We have seen how nuclear weapons undermine international
security, especially in an age of terrorism where proliferation
increases nuclear materials accessible to groups that are
nonterritorial and therefore undeterrable. But is there
any alternative to nuclear deterrence? Now that nuclear
weapons have been invented and "the genie is out of
the bottle," is there any way to safely disarm? Is
nuclear abolition possible?
In 1997, civil society groups developed a Model Nuclear
Weapons Convention (MNWC), which Costa Rica has submitted
annually to the U.N. General Assembly. Modeled on the effective
conventions against biological and chemical weapons, the
MNWC is an addition to the 1970 Nonproliferation Treaty
regime, which has been eroded by the nuclear weapons states'
refusal to implement their end of the treaty's grand bargain:
good-faith movement toward disarmament under Article VI.
The treaty answers many questions about verification, irreversibility
and how to deal with potential breakout by states. What
happens if a state is able to secretly re-arm, and no other
country has a nuclear deterrent? The draft provides answers
to such questions and can be found at MiddlePowers.org.
It states, "The real risk of breakout inherent in a
nuclear disarmament regime must be measured not against
a perfect nuclear weapons free world - where breakout is
impossible - but against the world we live in today
The development of a nuclear weapon free regime will itself
change the security situation. In the longer term, owing
in part to the Nuclear Weapons Convention, global collective
security arrangements may develop that are capable of effectiveness
against any state breaching the NWC."
Nuclear abolition is not just possible and
not just desirable, but it is also essential for global
human survival.
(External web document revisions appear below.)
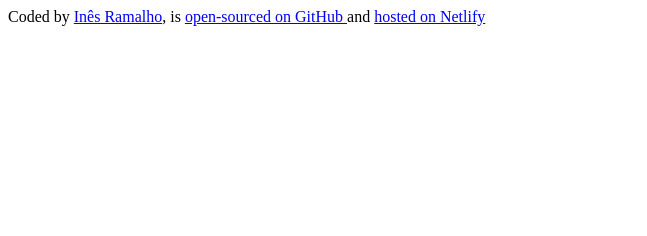
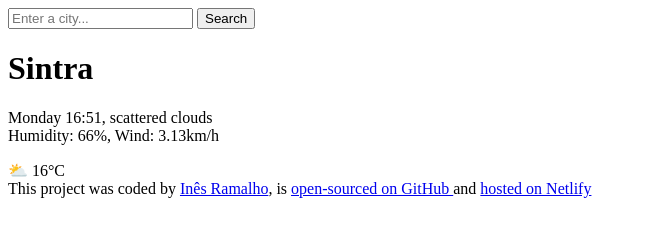
Before and after one commit to InesCMTRH/Meteo, a plain HTML site: page index.html in a window 1280 px wide. Shown: the whole page, without its empty margins (0-647 px from the left). Drawn offline with Linux system fonts and the light colour scheme.

Commit message:
Added HTML to the project

```diff
--- a/index.html
+++ b/index.html
@@ -6,8 +6,26 @@
     <title>Meteo App</title>
   </head>
   <body>
+    <header>
+      <form>
+        <input type="search" placeholder="Enter a city..." required />
+        <input type="submit" value="Search" />
+      </form>
+    </header>
+
+    <main>
+      <div>
+        <h1>Sintra</h1>
+        <p>
+          Monday 16:51, scattered clouds
+          <br />
+          Humidity: 66%, Wind: 3.13km/h
+        </p>
+      </div>
+      <div>⛅ 16°C</div>
+    </main>
     <footer>
-      Coded by
+      This project was coded by
       <a href="https://github.com/InesCMTRH" target="_blank">Inês Ramalho</a>,
       is
       <a href="https://github.com/InesCMTRH/Meteo" target="_blank"
```
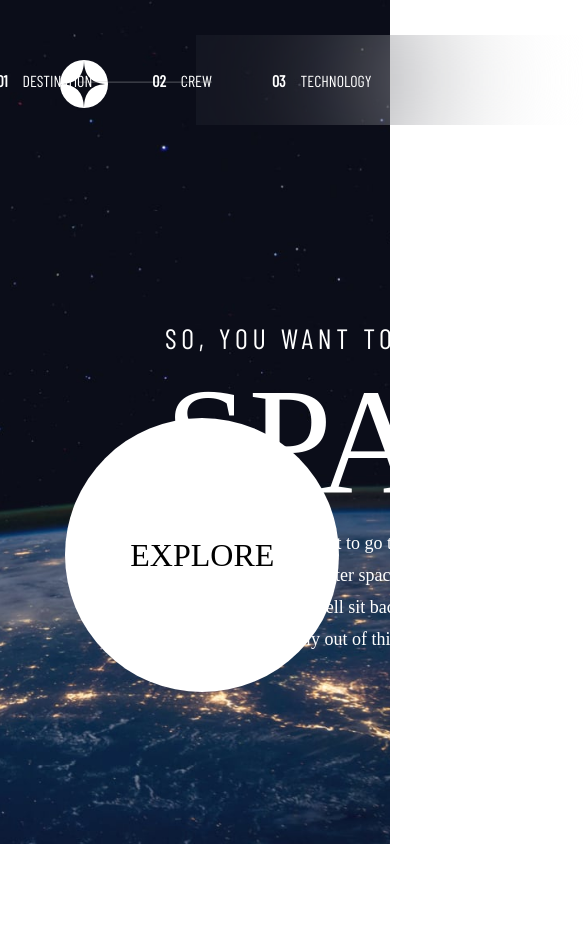
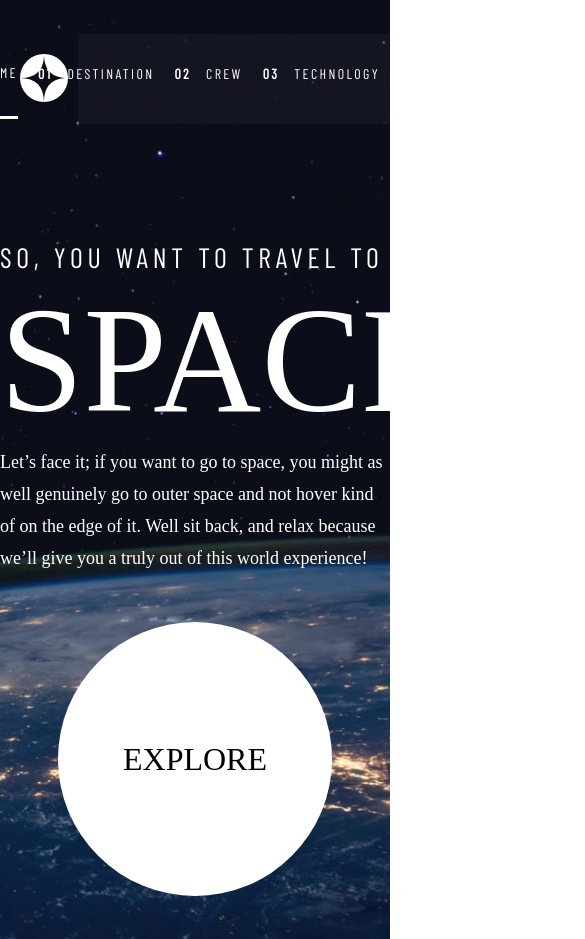
Before and after one commit to wrongbyte/space-site, a React (Create React App) app: page / in a window 390 px wide. Shown: the top 939 px of the page, 585 px wide, since content can reach past the window. Before the commit the page ends 844 px from the top, so only its background shows below. Built offline with nearby package versions, Linux system fonts and the light colour scheme.

Commit message:
tablet view initial layout

```diff
--- a/src/components/navbar.css
+++ b/src/components/navbar.css
@@ -10,10 +10,17 @@ a {
   }
 
 .navbar-div {
-    font-family: 'Barlow Condensed', sans-serif;
+    font-family: Barlow Condensed;
+    font-style: normal;
+    font-weight: normal;
+    font-size: 14px;
+    line-height: 17px;
+    letter-spacing: 2.3625px;
+
     position: fixed;
     margin-top: 40px;
-    margin-left: 40px;
+    right: 0px;
+    width: 85vw;
     width: 100%;
     height: 80px;
 }
@@ -37,12 +44,11 @@ a {
     margin-left: 20px;
 }
 .navbar-background {
+    z-index: -1;
     position: absolute;
-    margin-right: -30px;
-    padding:0px;
     left: 40vw;
     top: -5px;
-    width: 830px;
+    width: 60vw;
     height: 90px;
     background: rgba(255, 255, 255, 0.04);
     -webkit-backdrop-filter: blur(30px);
@@ -67,7 +73,7 @@ a {
 .pages-wrapper {
     position: absolute;
     top: -5px;
-    right: 15vw;
+    right: 10vw;
     display: flex;
     gap: 60px;
     justify-content: flex-end;
@@ -77,5 +83,45 @@ a {
 }
 
 /* Tablet view */
+@media(max-width:1110px) {
+    .line > hr {
+        display: none;
+    }
+    .pages-wrapper {
+        position: absolute;
+        top: -5px;
+        display: flex;
+        right: 10px;
+        gap: 20px;
+        justify-content: flex-end;
+        align-items: center;
+        height: 90px;
+        color: white;
+    }
+}
+
+@media(max-width:800px) {
+    .navbar-div {
+        margin-top: -11vh;
+        padding: 0px;
+        position: relative;
+        top: 15vh;
+    }
+
+    .navbar-background {
+        top: 0vh;
+        z-index: 0;
+    }
+}
+
+@media(max-width:720px) {
+    .navbar-background {
+        left: 20vw;
+        width: 80vw;
+    }
+}
 
 /* Phone view */
+@media(max-width: 380px) {
+
+}
--- a/src/pages/Home.tsx
+++ b/src/pages/Home.tsx
@@ -1,3 +1,4 @@
+import { Link } from 'react-router-dom';
 import './home.css';
 export default function Home() {
     return (
@@ -8,7 +9,7 @@ export default function Home() {
                     <p className='space-paragraph'>Let’s face it; if you want to go to space, you might as well genuinely go to outer space and not hover kind of on the edge of it. Well sit back, and relax because we’ll give you a truly out of this world experience!</p>
                 </div>
 
-                <div id='circle'><span className='explore'>EXPLORE</span></div>
+                <div id='circle'><span className='explore'><Link to='/destination'>EXPLORE</Link></span></div>
         </main>
     )
 }
--- a/src/pages/home.css
+++ b/src/pages/home.css
@@ -65,12 +65,28 @@
 }
 
 /* Tablet view */
-@media(max-width:1000px) {
+@media(max-width:1020px) {
     .homepage{
+        height: 100%;
+        display: flex;
+        align-items: center;
+        gap: 30vh;
+        flex-direction: column;
         background: var(--tablet-index-image) no-repeat;
         background-position:center ;
         background-size: cover;
     }
+
+    .info {
+        padding-top: 30vh;
+        position: static;
+    }
+
+    #circle {
+        position: static;
+        margin-bottom: 5vh;
+    }
 }
 
+
 /* Phone view */
```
Nuclear weapons are meant to "never
be used," but their development and testing has been
a 60-year secret war by nuclear weapons states against their
own people and the environment. Whether it's accidental
nuclear use, deliberate attack by a terrorist group, or
a pre-emptive counter-proliferation nuclear strike by a
nuclear weapon state like the U.S., one hydrogen bomb of
the kind we have today would permanently destroy everyone's
hope for a secure life. We can't put the splitting of the
atom back in the bottle, but there is a way out of the nuclear
maze if global civil society pressures our governments to
invest in the global security that comes through international
law. Our willingness to explore alternative security theories
may just make the difference in the choice Martin Luther
King offered us, "the choice between nonviolence and
Chelsea Collonge is a recent UC Berkeley graduate who currently works for Nevada Desert Experience.